Durban, South Africa: December 9, 2011

Ambitious or inadequate? Twenty four hours remains to secure Durban’s credibility

by Andrea Palframan, Watershed Sentinel

On this, the last day of COP-17, South Africa’s  Maite Nkoana-Mashabane, COP-17 president, gave an update on the state of the negotiations: “The focus now is whether we can reach convergence as we adopt a second commitment of Kyoto Protocol.   Parties also want to see the Green Climate Fund launched here, but we need to look at long-term finance… because we don’t want to launch an empty ship.” South Africa has expressed its willingness to extend the talks, which are predicted to last past their scheduled end and well into Saturday.

Aldon Myer from the Union of Concerned Scientists, said, “We look at these negotiations to find what can give us the best fighting chance to stay below the 2 degree mark world leaders agreed to in Copenhagen.” The organizations’ four recommendations are echoed by civil society and negotiators alike, and in summary are:
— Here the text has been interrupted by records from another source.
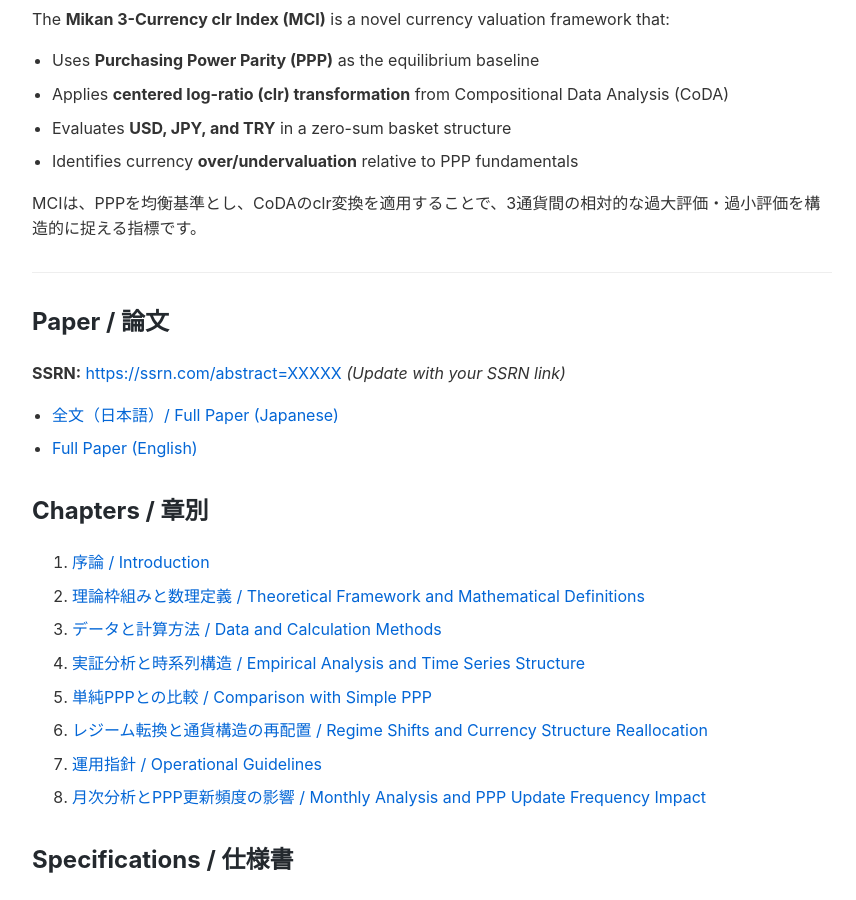
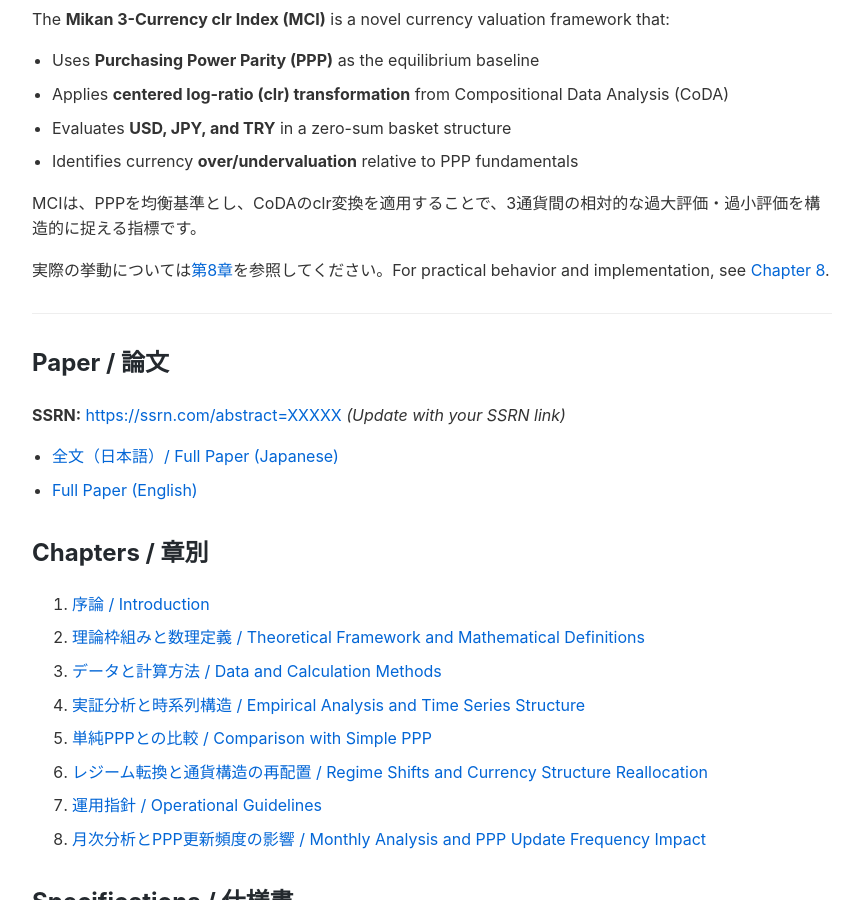
Before and after one commit to onigirito/MCI_Mikan-3-Currency-clr-Index_, a Jekyll site: the page docs/index.html, which Jekyll copies as it is, in a window 1280 px wide and 900 px high, scrolled down 387 px. Shown: the whole window, without its empty margins (208-1064 px from the left). Built offline with Jekyll 4.4.1, drawn with Linux system fonts in a browser that asks for light colours.

Commit message:
Add Chapter 8 reference link to index.html About section
- Add bilingual note directing readers to Chapter 8 for practical behavior
- Japanese: 実際の挙動については第8章を参照してください
- English: For practical behavior and implementation, see Chapter 8
- Links to CHAPTER8_MONTHLY_ANALYSIS for detailed analysis

🤖 Generated with [Claude Code](https://claude.com/claude-code)

Co-Authored-By: Claude <noreply@anthropic.com>

```diff
--- a/docs/index.html
+++ b/docs/index.html
@@ -104,6 +104,7 @@
                 <li>Identifies currency <strong>over/undervaluation</strong> relative to PPP fundamentals</li>
             </ul>
             <p>MCIは、PPPを均衡基準とし、CoDAのclr変換を適用することで、3通貨間の相対的な過大評価・過小評価を構造的に捉える指標です。</p>
+            <p>実際の挙動については<a href="CHAPTER8_MONTHLY_ANALYSIS">第8章</a>を参照してください。For practical behavior and implementation, see <a href="CHAPTER8_MONTHLY_ANALYSIS">Chapter 8</a>.</p>
         </section>
 
         <hr>
```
  1. Continuation of Kyoto Protocol, with as many developed nations as possible agreeing to keep their commitments post 2012; loopholes eliminated or minimized
  2. Durban roadmap with clear process and timeline to negotiate a new treaty that will include China, US and others by 2015
  3. A process to ramp up climate finance to help developing countries reduce deforestation and invest in clean technologies and adapt to mounting impacts of climate change. $100 billion a year by 2020 which was put forward in Copenhagen

A fourth recommendation of the UCS, the creation of a workplan to close ambition gap between 2 degree target and the proposals that have already been put on the table, is being criticized as not ambitious enough to keep emissions from pushing us past two degrees temperature rise. The consensus at this point is that a new phase of Kyoto will be ready by 2015, based on a roadmap laid out by the European Union. Even Canada’s environment minister Peter Kent has subscribed to the idea that a second phase of Kyoto be launched in the next three years, though later said “we are not setting a hard target on this date. If it takes somewhat longer, that would be fine.”

The US and China both came into these negotiations talking about 2020 as a Kyoto renewal target, but have since shifted their positions back to 2015.  According to the European Commissioner for Climate Connie Hedegaard, “If there is one thing we have learned from this process, things never go faster than you would expect. It always goes slower than in your wildest imagination. So if we talk about 2020 we can see it is a really poor outcome seen from a climate perspective and that’s why it is not good enough.”

Harjit Singh expressed confidence that the Green Climate Fund would be launched, but in the current economic climate traditional sources of finance may be insufficient Singh repeated calls for taxes on aviation and shipping as well as a tax on international financial transactions, known as the Tobin or Robin Hood tax, as innovative ways to fill the GCF quickly enough to mitigate climate disasters. “We know that for every dollar we invest in preparing communities against climate change, we can save seven dollars on emergency response later,” said Singh. “It is disgraceful to see that there is not a single mechanism that has been agreed upon.”